In the NBA’s superteam era, this resonates even more, as it does across sport in general, which has become more transient and transactional as the years pass. Costas pointed out that the Utah Jazz, who twice lost in the NBA finals at the hands of the Bulls, were headed by John Stockon and Karl Malone, who played together for more than a decade. That sort of longevity across a league breeds deep-seated rivalries and narratives that embellish every outcome they surround.


One of the takeouts, from a 2020 perspective, is the mind-bending amount of media Jordan did during his career. And not only that, his candid answers made much of it compelling, even if the beat reporters of the day would have just treated much of it like the regular fare. If he didn’t want to talk about Scottie Pippen’s potential trade, he just said so and told the reporters to go ask the man himself. If he had a message he wanted to get across, he spoke out. In engaging so much, Jordan was able to help shape his own narrative and some of those that covered his career, like broadcaster Ahmad Rashad, would become trusted confidants and friends. It wasn’t just on camera; Jordan once called over a writer from the Chicago Tribune after practice to let him know that some comments about Paxson were designed to fire him up, not as a stinging critique. He didn’t want a correction, he just wanted to let the reporter know his motivations. In the pre-social media age, you can see the benefits of speaking, talking, communicating in person, not through the blase lens of an Instagram post. It has so much more impact.
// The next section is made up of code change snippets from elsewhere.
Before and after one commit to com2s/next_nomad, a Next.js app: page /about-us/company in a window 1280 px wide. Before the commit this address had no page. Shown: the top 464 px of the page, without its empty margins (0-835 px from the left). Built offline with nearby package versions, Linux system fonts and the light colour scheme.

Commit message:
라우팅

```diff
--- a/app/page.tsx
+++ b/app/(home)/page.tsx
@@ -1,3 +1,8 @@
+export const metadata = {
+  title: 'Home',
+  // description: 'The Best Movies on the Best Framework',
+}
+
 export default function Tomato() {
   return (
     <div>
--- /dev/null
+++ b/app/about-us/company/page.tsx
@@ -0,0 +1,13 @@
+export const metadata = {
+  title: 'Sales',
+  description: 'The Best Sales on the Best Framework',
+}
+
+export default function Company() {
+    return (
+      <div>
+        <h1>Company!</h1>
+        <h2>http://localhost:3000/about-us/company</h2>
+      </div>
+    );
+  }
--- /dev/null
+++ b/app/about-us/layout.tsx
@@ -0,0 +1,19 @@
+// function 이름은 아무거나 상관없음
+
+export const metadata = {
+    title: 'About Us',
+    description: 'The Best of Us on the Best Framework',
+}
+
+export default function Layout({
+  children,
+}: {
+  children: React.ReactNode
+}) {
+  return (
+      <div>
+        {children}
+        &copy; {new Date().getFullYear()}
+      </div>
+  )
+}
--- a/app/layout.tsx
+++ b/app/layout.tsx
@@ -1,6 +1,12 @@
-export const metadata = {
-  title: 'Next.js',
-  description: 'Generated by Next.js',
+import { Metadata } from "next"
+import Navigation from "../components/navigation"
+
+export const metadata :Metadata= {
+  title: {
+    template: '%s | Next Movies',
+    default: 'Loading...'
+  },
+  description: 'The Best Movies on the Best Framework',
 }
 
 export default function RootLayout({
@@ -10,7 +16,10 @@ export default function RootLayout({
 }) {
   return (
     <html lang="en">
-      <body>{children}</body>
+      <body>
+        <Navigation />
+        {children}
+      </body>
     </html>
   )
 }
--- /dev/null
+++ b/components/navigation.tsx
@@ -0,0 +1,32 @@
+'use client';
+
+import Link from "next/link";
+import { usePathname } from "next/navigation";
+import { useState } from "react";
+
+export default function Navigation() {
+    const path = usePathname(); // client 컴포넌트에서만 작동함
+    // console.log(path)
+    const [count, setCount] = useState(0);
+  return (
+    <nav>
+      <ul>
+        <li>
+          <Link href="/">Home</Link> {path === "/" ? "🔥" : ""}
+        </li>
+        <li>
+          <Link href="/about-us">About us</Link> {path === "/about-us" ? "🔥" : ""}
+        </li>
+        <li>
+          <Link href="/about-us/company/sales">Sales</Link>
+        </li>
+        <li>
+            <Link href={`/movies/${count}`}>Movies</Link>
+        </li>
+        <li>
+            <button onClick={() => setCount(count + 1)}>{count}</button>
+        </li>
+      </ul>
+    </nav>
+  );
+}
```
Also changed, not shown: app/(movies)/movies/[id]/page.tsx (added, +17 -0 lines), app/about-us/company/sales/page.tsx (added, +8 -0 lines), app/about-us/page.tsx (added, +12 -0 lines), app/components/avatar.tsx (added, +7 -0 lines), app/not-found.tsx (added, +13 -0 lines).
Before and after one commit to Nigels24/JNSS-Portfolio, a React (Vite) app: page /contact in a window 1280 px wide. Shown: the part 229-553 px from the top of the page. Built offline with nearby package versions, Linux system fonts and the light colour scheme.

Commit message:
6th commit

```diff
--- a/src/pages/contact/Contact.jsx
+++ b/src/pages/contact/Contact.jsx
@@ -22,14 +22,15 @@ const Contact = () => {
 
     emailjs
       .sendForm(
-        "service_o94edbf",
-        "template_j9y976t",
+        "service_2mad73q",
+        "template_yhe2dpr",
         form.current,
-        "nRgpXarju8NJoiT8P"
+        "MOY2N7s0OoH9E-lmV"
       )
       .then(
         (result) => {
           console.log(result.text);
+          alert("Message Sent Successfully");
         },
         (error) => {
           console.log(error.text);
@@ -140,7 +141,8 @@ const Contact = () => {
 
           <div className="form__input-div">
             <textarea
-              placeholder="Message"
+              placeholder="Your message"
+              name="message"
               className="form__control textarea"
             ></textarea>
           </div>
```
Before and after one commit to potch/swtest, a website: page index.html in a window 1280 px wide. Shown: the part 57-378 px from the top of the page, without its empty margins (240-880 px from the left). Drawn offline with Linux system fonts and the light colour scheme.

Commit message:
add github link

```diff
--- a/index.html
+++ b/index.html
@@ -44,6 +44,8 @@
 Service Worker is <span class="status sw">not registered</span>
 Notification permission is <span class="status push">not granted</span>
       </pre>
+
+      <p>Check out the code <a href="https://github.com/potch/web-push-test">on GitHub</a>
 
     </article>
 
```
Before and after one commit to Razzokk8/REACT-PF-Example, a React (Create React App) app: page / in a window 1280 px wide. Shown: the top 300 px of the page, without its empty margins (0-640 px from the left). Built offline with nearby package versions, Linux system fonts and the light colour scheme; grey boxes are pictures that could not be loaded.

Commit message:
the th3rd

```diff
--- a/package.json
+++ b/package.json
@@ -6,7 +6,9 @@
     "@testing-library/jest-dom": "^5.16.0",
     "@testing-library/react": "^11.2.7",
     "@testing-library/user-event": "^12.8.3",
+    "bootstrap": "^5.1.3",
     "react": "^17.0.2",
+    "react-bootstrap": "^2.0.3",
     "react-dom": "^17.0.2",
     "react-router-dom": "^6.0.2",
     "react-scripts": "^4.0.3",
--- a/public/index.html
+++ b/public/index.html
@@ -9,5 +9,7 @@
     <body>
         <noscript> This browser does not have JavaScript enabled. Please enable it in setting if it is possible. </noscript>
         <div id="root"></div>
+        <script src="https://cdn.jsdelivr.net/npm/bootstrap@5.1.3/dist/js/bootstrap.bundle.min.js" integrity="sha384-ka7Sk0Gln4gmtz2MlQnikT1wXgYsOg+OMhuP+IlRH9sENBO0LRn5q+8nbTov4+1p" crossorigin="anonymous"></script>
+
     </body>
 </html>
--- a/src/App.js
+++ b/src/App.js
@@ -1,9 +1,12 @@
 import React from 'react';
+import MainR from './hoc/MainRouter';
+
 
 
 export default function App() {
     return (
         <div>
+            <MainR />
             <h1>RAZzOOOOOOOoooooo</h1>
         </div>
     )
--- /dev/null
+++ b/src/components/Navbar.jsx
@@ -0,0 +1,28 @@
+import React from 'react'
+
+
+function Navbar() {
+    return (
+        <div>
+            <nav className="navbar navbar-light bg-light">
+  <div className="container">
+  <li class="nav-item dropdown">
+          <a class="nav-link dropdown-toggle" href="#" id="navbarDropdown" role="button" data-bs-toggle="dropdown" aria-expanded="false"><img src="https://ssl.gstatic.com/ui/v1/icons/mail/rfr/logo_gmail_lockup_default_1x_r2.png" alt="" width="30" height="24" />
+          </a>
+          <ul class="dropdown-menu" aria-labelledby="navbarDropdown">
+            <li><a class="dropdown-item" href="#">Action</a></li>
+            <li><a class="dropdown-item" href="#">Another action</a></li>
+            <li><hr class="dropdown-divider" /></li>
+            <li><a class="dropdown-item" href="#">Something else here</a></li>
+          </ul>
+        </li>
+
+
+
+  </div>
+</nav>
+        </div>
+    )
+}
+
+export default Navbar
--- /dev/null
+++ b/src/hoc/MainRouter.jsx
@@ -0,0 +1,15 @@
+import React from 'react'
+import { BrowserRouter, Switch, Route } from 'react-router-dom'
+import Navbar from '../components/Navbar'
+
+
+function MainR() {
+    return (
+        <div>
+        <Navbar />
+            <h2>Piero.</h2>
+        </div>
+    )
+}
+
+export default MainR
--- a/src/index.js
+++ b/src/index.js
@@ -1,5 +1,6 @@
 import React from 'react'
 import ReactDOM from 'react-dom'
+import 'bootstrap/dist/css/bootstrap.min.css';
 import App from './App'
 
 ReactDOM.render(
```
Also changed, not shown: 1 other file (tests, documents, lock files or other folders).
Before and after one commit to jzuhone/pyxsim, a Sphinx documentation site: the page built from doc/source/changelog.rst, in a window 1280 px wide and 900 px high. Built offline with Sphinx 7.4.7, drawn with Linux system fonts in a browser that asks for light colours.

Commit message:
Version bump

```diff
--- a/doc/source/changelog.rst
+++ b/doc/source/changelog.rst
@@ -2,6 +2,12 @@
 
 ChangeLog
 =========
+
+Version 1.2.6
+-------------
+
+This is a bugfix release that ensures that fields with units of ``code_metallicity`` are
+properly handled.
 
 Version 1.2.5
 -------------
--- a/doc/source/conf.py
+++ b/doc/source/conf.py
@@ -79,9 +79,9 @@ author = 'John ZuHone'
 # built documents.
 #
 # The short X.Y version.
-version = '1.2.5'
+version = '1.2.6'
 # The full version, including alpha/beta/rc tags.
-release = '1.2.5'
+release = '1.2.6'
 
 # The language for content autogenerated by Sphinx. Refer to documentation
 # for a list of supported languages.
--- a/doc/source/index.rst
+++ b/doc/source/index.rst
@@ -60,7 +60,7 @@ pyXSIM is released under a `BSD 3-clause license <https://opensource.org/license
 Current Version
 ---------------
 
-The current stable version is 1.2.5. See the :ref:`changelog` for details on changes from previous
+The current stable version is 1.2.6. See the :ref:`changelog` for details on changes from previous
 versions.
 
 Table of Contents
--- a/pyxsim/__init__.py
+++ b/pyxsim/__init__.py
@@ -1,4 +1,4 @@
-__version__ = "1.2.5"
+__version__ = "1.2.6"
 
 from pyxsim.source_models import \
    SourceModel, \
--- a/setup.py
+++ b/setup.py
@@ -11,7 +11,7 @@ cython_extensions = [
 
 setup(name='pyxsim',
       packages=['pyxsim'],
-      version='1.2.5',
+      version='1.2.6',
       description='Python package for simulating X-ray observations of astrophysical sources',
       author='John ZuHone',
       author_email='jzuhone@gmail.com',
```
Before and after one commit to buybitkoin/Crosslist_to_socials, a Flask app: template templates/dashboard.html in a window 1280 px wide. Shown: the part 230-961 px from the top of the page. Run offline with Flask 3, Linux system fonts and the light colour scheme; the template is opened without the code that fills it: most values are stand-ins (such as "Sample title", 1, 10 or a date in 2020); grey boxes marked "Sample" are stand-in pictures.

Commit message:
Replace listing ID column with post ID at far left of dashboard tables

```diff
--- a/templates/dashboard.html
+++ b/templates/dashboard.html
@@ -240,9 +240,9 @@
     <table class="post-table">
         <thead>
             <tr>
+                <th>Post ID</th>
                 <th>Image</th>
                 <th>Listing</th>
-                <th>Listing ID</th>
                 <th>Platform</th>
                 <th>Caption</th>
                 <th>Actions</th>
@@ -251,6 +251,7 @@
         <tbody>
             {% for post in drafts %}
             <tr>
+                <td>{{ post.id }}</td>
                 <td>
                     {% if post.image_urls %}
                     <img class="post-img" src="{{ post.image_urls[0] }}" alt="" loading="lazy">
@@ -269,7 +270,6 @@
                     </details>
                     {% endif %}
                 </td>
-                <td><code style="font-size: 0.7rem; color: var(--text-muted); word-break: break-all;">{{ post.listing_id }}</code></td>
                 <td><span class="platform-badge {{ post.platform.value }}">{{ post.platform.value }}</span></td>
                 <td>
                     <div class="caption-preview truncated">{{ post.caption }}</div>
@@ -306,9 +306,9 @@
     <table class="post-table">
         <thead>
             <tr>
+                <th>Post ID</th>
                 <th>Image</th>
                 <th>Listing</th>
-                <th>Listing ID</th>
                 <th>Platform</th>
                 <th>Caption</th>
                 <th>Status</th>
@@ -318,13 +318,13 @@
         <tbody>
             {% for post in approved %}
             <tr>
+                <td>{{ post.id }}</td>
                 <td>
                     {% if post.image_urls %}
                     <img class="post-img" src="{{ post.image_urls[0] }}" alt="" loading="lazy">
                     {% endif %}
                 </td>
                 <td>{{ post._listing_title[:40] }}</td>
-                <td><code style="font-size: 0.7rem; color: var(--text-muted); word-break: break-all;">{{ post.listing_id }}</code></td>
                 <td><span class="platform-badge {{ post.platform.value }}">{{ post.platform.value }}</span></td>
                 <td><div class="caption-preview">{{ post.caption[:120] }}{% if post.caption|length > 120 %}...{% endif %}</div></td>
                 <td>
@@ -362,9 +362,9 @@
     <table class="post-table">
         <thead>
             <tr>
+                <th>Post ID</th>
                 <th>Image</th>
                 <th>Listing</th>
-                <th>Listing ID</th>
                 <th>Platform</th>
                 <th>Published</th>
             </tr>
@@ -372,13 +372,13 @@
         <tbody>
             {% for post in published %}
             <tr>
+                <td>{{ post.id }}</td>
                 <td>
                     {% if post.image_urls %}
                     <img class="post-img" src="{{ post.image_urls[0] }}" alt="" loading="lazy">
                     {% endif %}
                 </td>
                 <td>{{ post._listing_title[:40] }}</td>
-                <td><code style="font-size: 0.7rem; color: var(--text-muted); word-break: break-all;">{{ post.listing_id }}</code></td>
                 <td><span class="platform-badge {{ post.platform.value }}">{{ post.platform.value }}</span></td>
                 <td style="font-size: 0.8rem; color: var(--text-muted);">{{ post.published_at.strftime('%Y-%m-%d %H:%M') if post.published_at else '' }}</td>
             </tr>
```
Sport is better when the rivalries and relationships are real. It mirrors our regular lives and makes it all so much more relatable. Jordan and the Bulls had genuine grudges against rival teams like Detroit and New York and you could see it play out on court. The emotion made it engrossing; it’s why State of Origin works so well here in Australia, why derbies work so well in football, and the matches are often so mind-bendingly watchable. It’s also why it’s virtually impossible to get amped about a match when the entire prelude consists of opposition players talking about how much respect they have for everyone and how wonderful they all are (I’m looking at you, Super Rugby). Can that sort of perceivable ill-feeling still exist in the slick production that is sanitised modern sport? In terms of the NBA, Sacramento’s Harrison Barnes isn’t so sure: “I’m not saying it can’t happen in this period,” he told The Ringer. “But a lot of those teams they were going against, they were established, doing this for longer periods of time. And I feel like your team, your squad, your guys, that was built up over years and years of just being in the trenches.”

Most Viewed in Sport


Source link

Recommended Posts